- No Child Left Behind Act of 2001
- Jewish Family Services of Greater Orlando (Kids Konnect program)
Panel Discussion Summary
At the January 28, 2010 “Hot Topics” luncheon for the League of Women Voters, Beth Davalos of the Seminole County Florida Public Schools was the guest presenter. Ms. Davalos, a school social worker, directs the program for homeless students called Families in Transition. This program provides services to homeless students attending Seminole County Public Schools.
In 2003 only 3 students were faced with concentrating on academic achievement while also facing the anxiety and embarrassment of homelessness. Today in Seminole County schools there are 904 such students and the number is rising. They come from all areas of the county, from every city. Each child must find some way to make it through the school year in a situation of insecurity and tension as their family struggles to find shelter.

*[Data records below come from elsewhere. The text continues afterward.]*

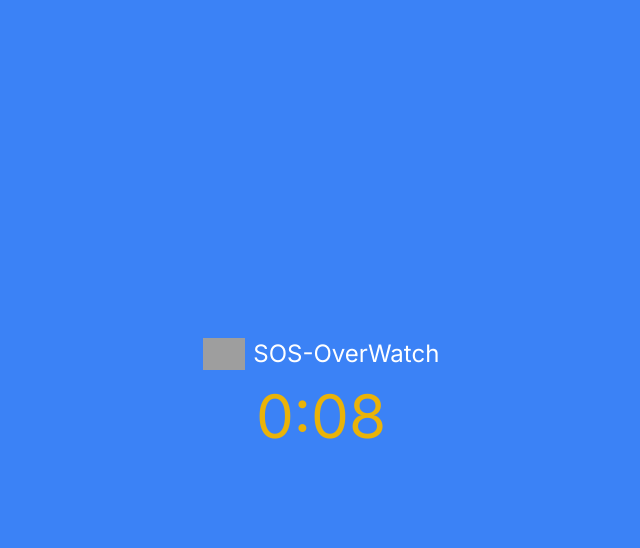
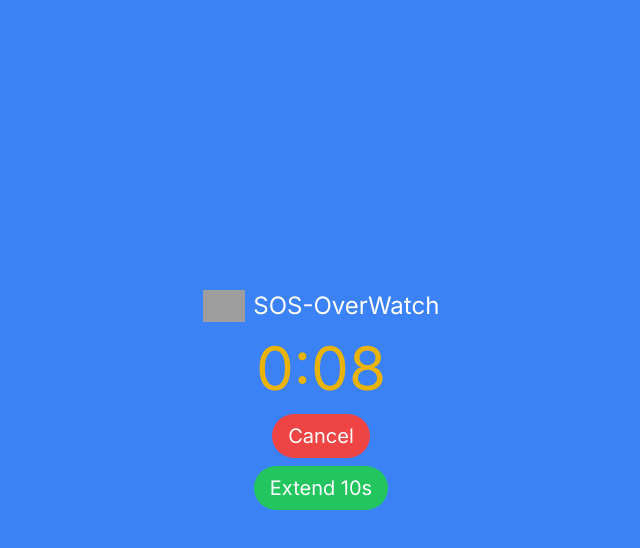
Before and after one commit to ewanbrinkman/stormhacks-2024, a Next.js app: page / in a window 1280 px wide. Both pictures are taken after a click on the button "Start". Shown: the top 548 px of the page, without its empty margins (319-959 px from the left). Built offline with nearby package versions, Linux system fonts and the light colour scheme; grey boxes are pictures that could not be loaded.

Commit message:
Update page.tsx

```diff
--- a/src/app/page.tsx
+++ b/src/app/page.tsx
@@ -1,6 +1,7 @@
 "use client";
 
 import React, { useState, useEffect } from 'react';
+import Button from './components/Button'; // Import the Button component
 
 export default function Home() {
   const [timeLeft, setTimeLeft] = useState(10);
@@ -36,6 +37,17 @@ export default function Home() {
     setCaptcha('');
     setIsVerified(true);
     setIsActive(false);
+  };
+
+  const cancelTimer = () => {
+    setIsActive(false);
+    setTimeLeft(0);
+    setInputCaptcha('');
+    setCaptcha('');
+  };
+
+  const extendTimer = (additionalTime: number) => {
+    setTimeLeft(timeLeft + additionalTime);
   };
 
   const generateCaptcha = () => {
@@ -115,6 +127,22 @@ export default function Home() {
               </button>
             </>
           )}
+          {isActive && (
+            <div className="flex flex-col items-center mt-4">
+              <button
+                onClick={cancelTimer}
+                className="bg-red-500 text-white px-4 py-2 rounded-full text-xl mb-2"
+              >
+                Cancel
+              </button>
+              <button
+                onClick={() => extendTimer(10)}
+                className="bg-green-500 text-white px-4 py-2 rounded-full text-xl"
+              >
+                Extend 10s
+              </button>
+            </div>
+          )}
         </div>
       </div>
     </main>
```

In the current economic situation many families with school age children have lost their home and have struggled to find living facilities. Seventy six percent of these families end up in shared housing with all the attendant over-crowding and loss of privacy. The homeless shelter in Seminole county separates families by gender and has too few beds even then, but 9% of the students live there. Many other families live in temporary shelter in a single hotel room.
As a result, these homeless students are performing 1.7 grade levels below other students. Twenty-one percent of homeless children become homeless adults. Their social life is almost non-existent because they can’t bring friends “home.”
Ms. Davalos’ not only presented the disturbing statistics but described the action taken by the schools to provide the unique services that these children in need. The passage of the McKinney-Vento Act set federal requirements and guidelines to meet this crisis. Services provided by Families in Transition include:
- Continuation in their school of origin no matter where they moved to find shelter so they don’t have to disrupt their school environment. Transportation provided
- Free breakfast and lunch each day
- Some new clothing, backpacks and hygiene products.
- Counseling and tutoring to help with academics and behavior
- Coordinated assistance from community agencies at all levels of government.
- Pathways to Home, a pilot program to provide 30 case managers to serve 130 homeless families.
Many families are new to the economic crisis of homelessness and don’t know where to turn. Each year the school system sponsors a Families in Transition event at Winter Springs High school where 300 volunteers and social service agencies gather to provide information and services to 900 local families who find themselves homeless or in need.